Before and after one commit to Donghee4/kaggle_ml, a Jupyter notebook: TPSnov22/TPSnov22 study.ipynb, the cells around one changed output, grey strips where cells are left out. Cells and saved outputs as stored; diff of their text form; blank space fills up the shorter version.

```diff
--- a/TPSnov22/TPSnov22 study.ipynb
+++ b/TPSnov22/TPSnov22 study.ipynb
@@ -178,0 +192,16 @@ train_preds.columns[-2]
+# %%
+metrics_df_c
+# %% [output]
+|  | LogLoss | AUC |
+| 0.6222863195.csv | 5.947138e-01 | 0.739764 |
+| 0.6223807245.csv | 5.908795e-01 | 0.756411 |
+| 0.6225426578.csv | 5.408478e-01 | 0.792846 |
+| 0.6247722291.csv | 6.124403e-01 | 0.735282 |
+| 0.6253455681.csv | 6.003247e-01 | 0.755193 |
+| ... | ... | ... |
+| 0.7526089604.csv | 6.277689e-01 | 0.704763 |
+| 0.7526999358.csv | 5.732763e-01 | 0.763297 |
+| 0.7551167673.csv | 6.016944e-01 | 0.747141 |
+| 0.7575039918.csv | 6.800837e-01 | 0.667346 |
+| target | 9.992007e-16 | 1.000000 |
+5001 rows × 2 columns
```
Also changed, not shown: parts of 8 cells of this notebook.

- **ASSIGNED TASK**
Your answer should be each line of the data that contains the word "columns", copied as it stands.

- **EXERCISE RESULT**
@@ -178,0 +192,16 @@ train_preds.columns[-2]
+5001 rows × 2 columns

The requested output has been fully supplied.